- Sir Lewis Richardson, 1st Baronet, of Yellow Woods, in the Cape of Good Hope Province, in South Africa (1924), extant
- Sir John Frederick van Friesendorf, 1st Baronet, of Hirdech (1661) - also created riksfriherre in the German nobility, his sons created friherrar in the Nobility of Sweden, extant
- Sir Erik Ohlson, 1st Baronet, of Scarborough, in the North Riding of the County of York (1920), extant
- Standing Council of the Baronetage
- List of extant baronetcies
- List of baronetcies (currently incomplete)
- British Honours System
- Canadian peers and baronets
References and sources
- "Baronet". Collins Dictionary. n.d. Retrieved 23 September 2014.
- "Baronetess". Collins Dictionary. n.d. Retrieved 23 September 2014.
- Stubbs, Vol. II, Part IV, p 303
- Debrett's Correct Form. Addressing the family of a Baronet.
- Leigh Rayment's baronetage: Draper to Dymoke
- (See page B 599 of the Baronetage section of the latest edition of Debrett.)
- Collins, 1741, p.287
- Collins, Arthur, The English Baronetage: Containing a Genealogical and Historical Account of all the English Baronets now Existing, Volume 4, London, 1741, p.287
- Collins, 1741, vol.4, p.287
- Debrett's Peerage, 1968, p.1235
- Debrett's Peerage, 1968, p.1235
- Sir Martin Lindsay of Dowhill, Bt (1979). The Baronetage, 2nd edition.
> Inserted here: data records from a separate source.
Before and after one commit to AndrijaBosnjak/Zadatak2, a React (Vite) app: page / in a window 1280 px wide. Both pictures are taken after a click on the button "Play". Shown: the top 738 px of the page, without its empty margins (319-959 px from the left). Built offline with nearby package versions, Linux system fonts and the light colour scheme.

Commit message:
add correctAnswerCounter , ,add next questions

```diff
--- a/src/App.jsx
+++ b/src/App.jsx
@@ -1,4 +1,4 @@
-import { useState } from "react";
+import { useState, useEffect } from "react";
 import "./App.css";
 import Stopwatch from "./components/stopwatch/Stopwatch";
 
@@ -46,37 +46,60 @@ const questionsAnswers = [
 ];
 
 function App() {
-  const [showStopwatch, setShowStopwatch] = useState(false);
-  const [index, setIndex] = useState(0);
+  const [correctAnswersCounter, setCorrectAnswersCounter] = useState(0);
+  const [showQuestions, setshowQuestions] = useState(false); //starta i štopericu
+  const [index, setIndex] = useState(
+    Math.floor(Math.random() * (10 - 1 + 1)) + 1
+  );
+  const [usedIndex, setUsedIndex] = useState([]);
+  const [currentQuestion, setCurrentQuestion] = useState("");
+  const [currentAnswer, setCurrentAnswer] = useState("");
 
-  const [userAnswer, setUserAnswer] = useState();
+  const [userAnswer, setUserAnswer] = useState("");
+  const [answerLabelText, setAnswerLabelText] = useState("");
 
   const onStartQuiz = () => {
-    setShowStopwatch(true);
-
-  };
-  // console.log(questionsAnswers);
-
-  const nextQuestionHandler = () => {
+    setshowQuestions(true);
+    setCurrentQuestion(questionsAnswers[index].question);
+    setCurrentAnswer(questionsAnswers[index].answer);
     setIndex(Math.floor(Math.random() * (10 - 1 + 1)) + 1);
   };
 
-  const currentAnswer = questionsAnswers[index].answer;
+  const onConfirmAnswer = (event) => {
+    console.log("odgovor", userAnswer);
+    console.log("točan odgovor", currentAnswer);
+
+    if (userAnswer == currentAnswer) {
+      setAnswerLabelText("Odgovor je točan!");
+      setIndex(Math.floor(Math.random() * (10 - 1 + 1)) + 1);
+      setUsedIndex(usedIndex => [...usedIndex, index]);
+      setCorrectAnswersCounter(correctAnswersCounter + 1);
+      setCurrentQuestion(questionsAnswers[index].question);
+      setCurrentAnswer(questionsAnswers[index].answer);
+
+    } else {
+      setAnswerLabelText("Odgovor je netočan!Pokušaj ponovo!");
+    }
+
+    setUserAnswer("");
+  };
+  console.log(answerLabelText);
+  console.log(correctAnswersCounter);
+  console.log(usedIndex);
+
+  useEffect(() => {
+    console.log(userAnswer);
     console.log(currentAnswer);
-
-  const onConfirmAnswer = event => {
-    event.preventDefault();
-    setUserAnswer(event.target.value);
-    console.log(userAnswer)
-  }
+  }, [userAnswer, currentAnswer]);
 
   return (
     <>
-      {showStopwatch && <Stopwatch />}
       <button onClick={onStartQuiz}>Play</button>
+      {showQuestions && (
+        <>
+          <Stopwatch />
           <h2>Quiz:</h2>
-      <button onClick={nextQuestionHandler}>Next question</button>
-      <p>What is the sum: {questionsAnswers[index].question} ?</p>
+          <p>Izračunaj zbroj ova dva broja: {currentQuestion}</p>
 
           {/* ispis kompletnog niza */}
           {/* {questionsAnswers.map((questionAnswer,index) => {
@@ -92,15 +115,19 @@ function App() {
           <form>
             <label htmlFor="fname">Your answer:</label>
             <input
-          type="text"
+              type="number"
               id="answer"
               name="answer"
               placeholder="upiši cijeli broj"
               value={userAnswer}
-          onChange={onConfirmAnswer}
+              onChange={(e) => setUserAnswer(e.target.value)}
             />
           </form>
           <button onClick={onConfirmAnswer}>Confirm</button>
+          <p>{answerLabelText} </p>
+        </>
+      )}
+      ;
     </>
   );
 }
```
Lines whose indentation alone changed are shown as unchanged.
- "Baronetage decline since 1965". Retrieved 21 September 2015.
- Cokayne, vol ii, pp277-280
- Cokayne, vol ii, p 280
- Cokayne, vol i, pp223-224
- Cokayne, vol ii, p 224
- "Baronial family von Friesendorff" (in Swedish). The House of Knights. Retrieved 30 November 2013.
- Sir Martin Lindsay of Dowhill, Bt (1979). The Baronetage, 2nd edition. (published by the author).
- William Stubbs (1883). Chronicles of the Reigns of Edward I and Edward II, Vol. 2, Part IV - Vita Et Mors Edwardi II Conscripta A Thoma de la Moore. Longman & Co., et al.
- Debrett's website
|Wikisource has the text of the 1911 Encyclopædia Britannica article Baronet.|
- The Official Roll of the Baronets
- The Baronetage of England, Ireland, Nova Scotia, Great Britain and the United Kingdom
- Baronet's badge
- Letters patent
- Addressing a baronet